2017 photo taken at the Arizona Hombu Dojo 

Tuesday, April 22, 2014

Just for Kicks

Photo courtesy of Hanshi Andy Finley, 7th dan, Shorin-Ryu Karate and Kobudo, Casper, Wyoming
Shorin-Ryu Karate & Kobudo are traditional Okinawan martial arts. The Chinese ideographs (kanji) used to write Shorin-Ryu translate in Japanese as "Pine Forest Style". In Chinese, this translates as "Shaolin Style" indicating the unique Okinawan martial art had ties to the Shaolin warrior monks.

In traditional karate classes, students learn a variety
of martial arts including basics, many forms (kata),
applications, self-defense, meditation, history,
some Japanese language, body hardening, and many martial
arts weapons. Here, our students and faculty train
with Okinawa sickles known as kama.
Karate was developed as a combat art designed for self-defense as well as self-improvement. It was never intended for sport. Thus the instructors at the Arizona School of Traditional Karate (60 W. Baseline Road) retain this philosophy by focusing on teaching adult and families the original art of karate that includes focus, power, balance and acceleration. Students are from Chandler, Gilbert, Mesa, Phoenix, Queen Creek, Tempe and Scottsdale.

In traditional Shorin-Ryu Karate known as Seiyo No Shorin-Ryu Karate Kobudo KaiTM, students have the opportunity to learn karate, kobudo (nunchaku, sai, kama, tonfa, bo, sansetsukon, kuwa, eku, ra-ke, tsue) self-defense, samurai arts (iaido, naginata, sojutsu, jujutsu, hanbo, kuboton, kibo), shitai kori (body hardening) all for one price. Grandmaster Hausel has been teaching martial arts for over 4 decades. After retiring from the University of Wyoming where he taught martial arts for 30 years, he has been teaching martial arts in Chandler, Gilbert, Mesa and Tempe for the past decade.

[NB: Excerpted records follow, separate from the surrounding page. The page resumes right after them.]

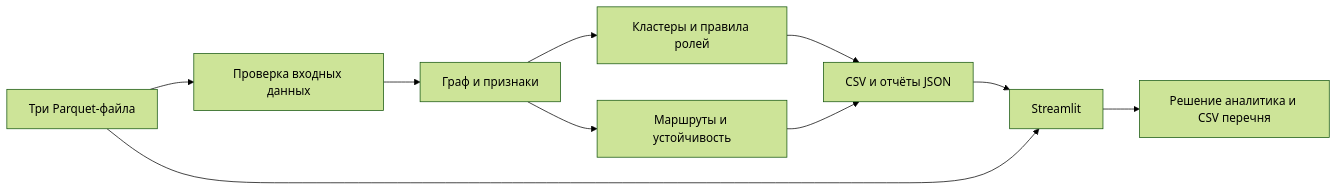
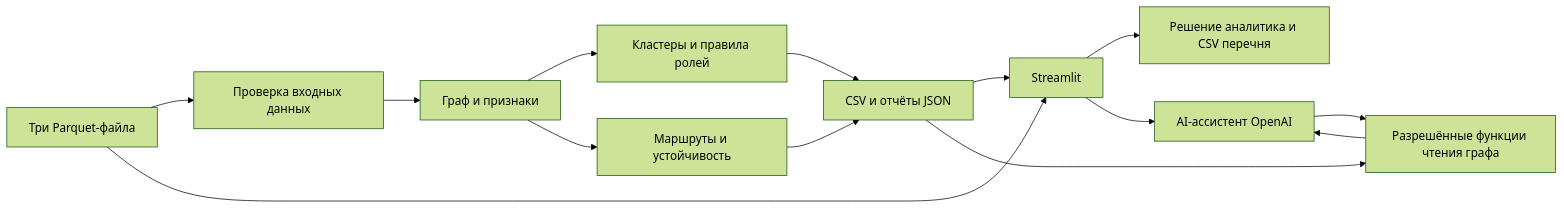
The diagram in README.md (BAITC-Hacks/hack-144ec83b-epiq), drawn with Mermaid (forest theme) before and after one commit. The commit also changed other lines of this file and 14 other files, not shown here.

Commit message:
feat: connect analyst assistant to OpenAI graph tools

````diff
--- a/README.md
+++ b/README.md
@@ -104,12 +110,16 @@
 ```mermaid
 flowchart LR
     A[Три Parquet-файла] --> B[Проверка входных данных]
     B --> C[Граф и признаки]
     C --> D[Кластеры и правила ролей]
     C --> E[Маршруты и устойчивость]
     D --> F[CSV и отчёты JSON]
     E --> F
     F --> G[Streamlit]
     A --> G
     G --> H[Решение аналитика и CSV перечня]
+    G --> I[AI-ассистент OpenAI]
+    I --> J[Разрешённые функции чтения графа]
+    F --> J
+    J --> I
 ```
````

Soke Hausel, world head of Seiyo Kai Shorin-Ryu
Karate demonstrates white crane techniques at
Chinese New Year celebration at the University of Wyoming
Our classes include training in jujutsu and self-defense
Kobudo is an extension of karate. Sensei Paula demonstrates kuwa with Sensei Bill at
the Hombu in Mesa. So, don't ever be caught off guard while gardening again
(let alone shopping, jogging, etc).

Friday, February 7, 2014

Mesa Karate Classes - A Real Kick

A torii, or shinto gate stands in water.
At one martial arts school in Mesa, Arizona, a group of engineers, university faculty, students, scientists, teachers, accountants, lawyers, electricians, medical professions began their year by training in the Traditional Okinawan Martial Arts. The reason why this school attracts so many professions is due to the legitimacy of the martial arts association as well as the head instructor's affiliation with various  universities (he taught martial arts for nearly 40 years at four different universities).

On Tuesdays, our group of martial artists ranging from black belts to white belts train in basics and forms known as kata. In the later advanced class, the group is learning the Passai Dai kata while reviewing other kata. Wednesday evenings, the group trains in self-defense and bunkai (applications from kata) and we started focusing on defense against armed attackers. This early self-defense class is followed by a samurai arts where class attendees are focusing on naginata (halberd) and this is followed by Shitai Kori (body hardening).

Warming up at the Arizona Hombu dojo in Mesa Gilbert, Arizona
Thursday evening starts with Okinawan kobudo (martial arts weapons) and the group is currently learning bunkai for nunchaku and learning the complex Nunchaku Yondan kata. This is followed by a second kobudo class where the attendees are learning to use hanbo (half-pole) and nitanbo (two sticks).

Soke Hausel, the Arizona School of Traditional Karate's head instructor, celebrated a Golden Anniversary in Martial Arts in 2014. He began martial arts training in 1964 and was invited for induction to another Hall-of-Fame in 2014 and nominated for 2015 Marquis Who's Who in America and 2015 Who's Who in the World.